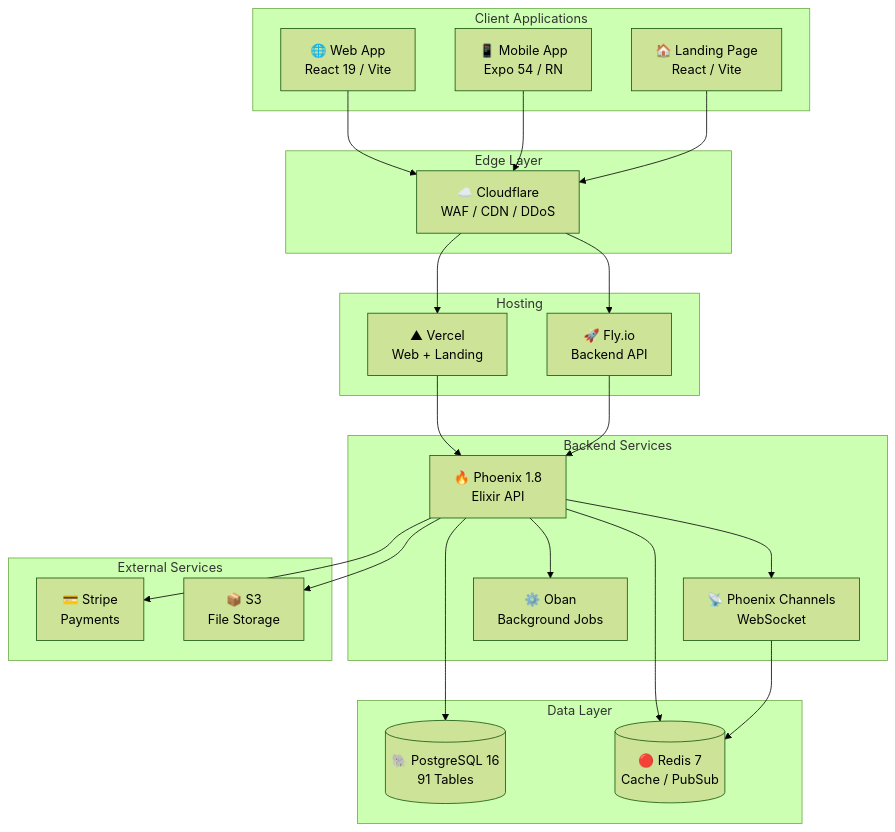
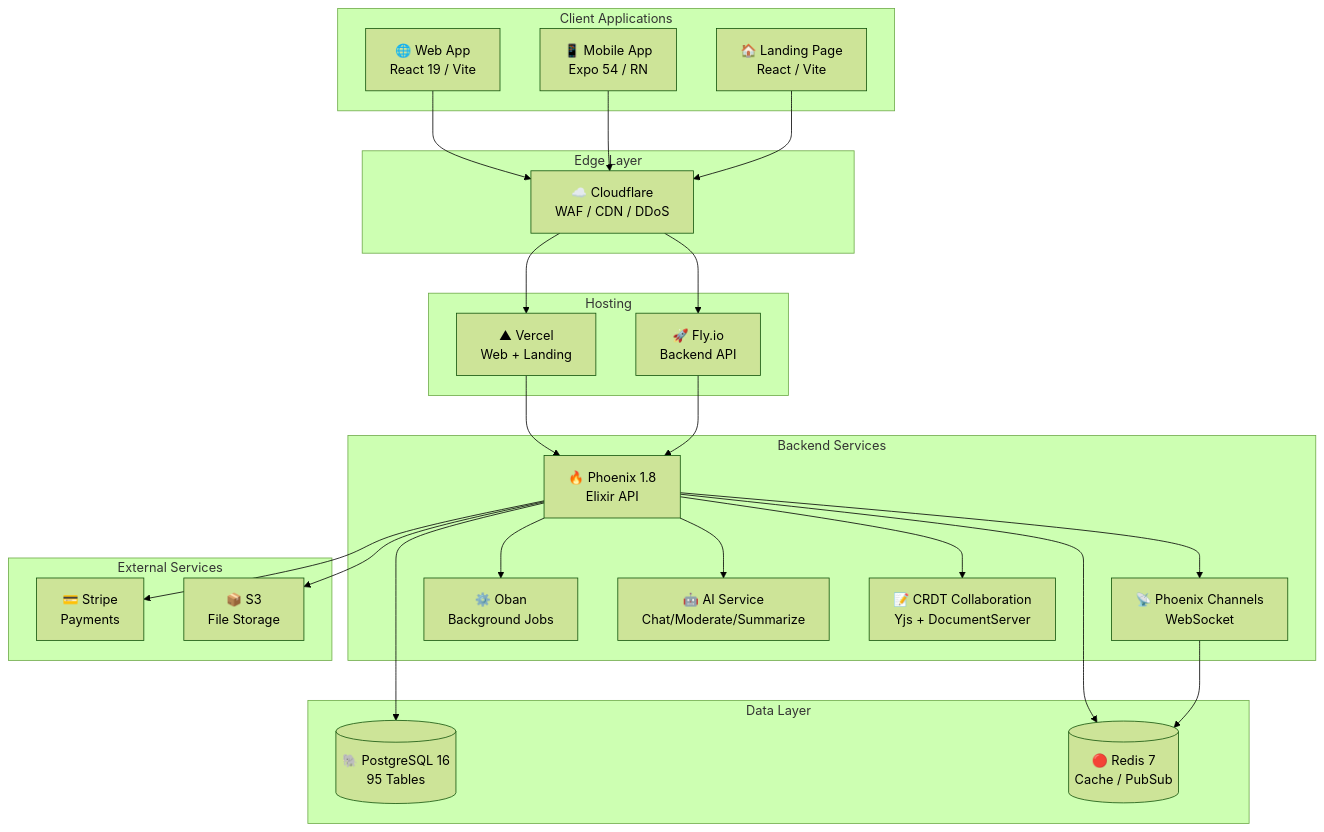
The first of 16 diagrams in docs/ARCHITECTURE_DIAGRAMS.md (cgraph-dev/CGraph), drawn with Mermaid (forest theme) before and after one commit. The commit also changed other lines of this file and 267 other files, not shown here.

````diff
--- a/docs/ARCHITECTURE_DIAGRAMS.md
+++ b/docs/ARCHITECTURE_DIAGRAMS.md
@@ -11,52 +11,56 @@
 ```mermaid
 flowchart TB
     subgraph Clients["Client Applications"]
         WEB["🌐 Web App<br/>React 19 / Vite"]
         MOBILE["📱 Mobile App<br/>Expo 54 / RN"]
         LANDING["🏠 Landing Page<br/>React / Vite"]
     end
 
     subgraph Edge["Edge Layer"]
         CF["☁️ Cloudflare<br/>WAF / CDN / DDoS"]
     end
 
     subgraph Hosting["Hosting"]
         VERCEL["▲ Vercel<br/>Web + Landing"]
         FLY["🚀 Fly.io<br/>Backend API"]
     end
 
     subgraph Backend["Backend Services"]
         PHOENIX["🔥 Phoenix 1.8<br/>Elixir API"]
         CHANNELS["📡 Phoenix Channels<br/>WebSocket"]
         OBAN["⚙️ Oban<br/>Background Jobs"]
+        AI["🤖 AI Service<br/>Chat/Moderate/Summarize"]
+        CRDT["📝 CRDT Collaboration<br/>Yjs + DocumentServer"]
     end
 
     subgraph Data["Data Layer"]
-        PG[("🐘 PostgreSQL 16<br/>91 Tables")]
+        PG[("🐘 PostgreSQL 16<br/>95 Tables")]
         REDIS[("🔴 Redis 7<br/>Cache / PubSub")]
     end
 
     subgraph External["External Services"]
         STRIPE["💳 Stripe<br/>Payments"]
         S3["📦 S3<br/>File Storage"]
     end
 
     WEB --> CF
     MOBILE --> CF
     LANDING --> CF
 
     CF --> VERCEL
     CF --> FLY
 
     VERCEL --> PHOENIX
     FLY --> PHOENIX
 
     PHOENIX --> CHANNELS
     PHOENIX --> OBAN
+    PHOENIX --> AI
+    PHOENIX --> CRDT
     PHOENIX --> PG
     PHOENIX --> REDIS
     CHANNELS --> REDIS
 
     PHOENIX --> STRIPE
     PHOENIX --> S3
 ```
````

_ _ _

TASK TO COMPLETE —
Reproduce each line from the data that has "Layer" in it.

REPLY TO THE TASK —
     subgraph Edge["Edge Layer"]
     subgraph Data["Data Layer"]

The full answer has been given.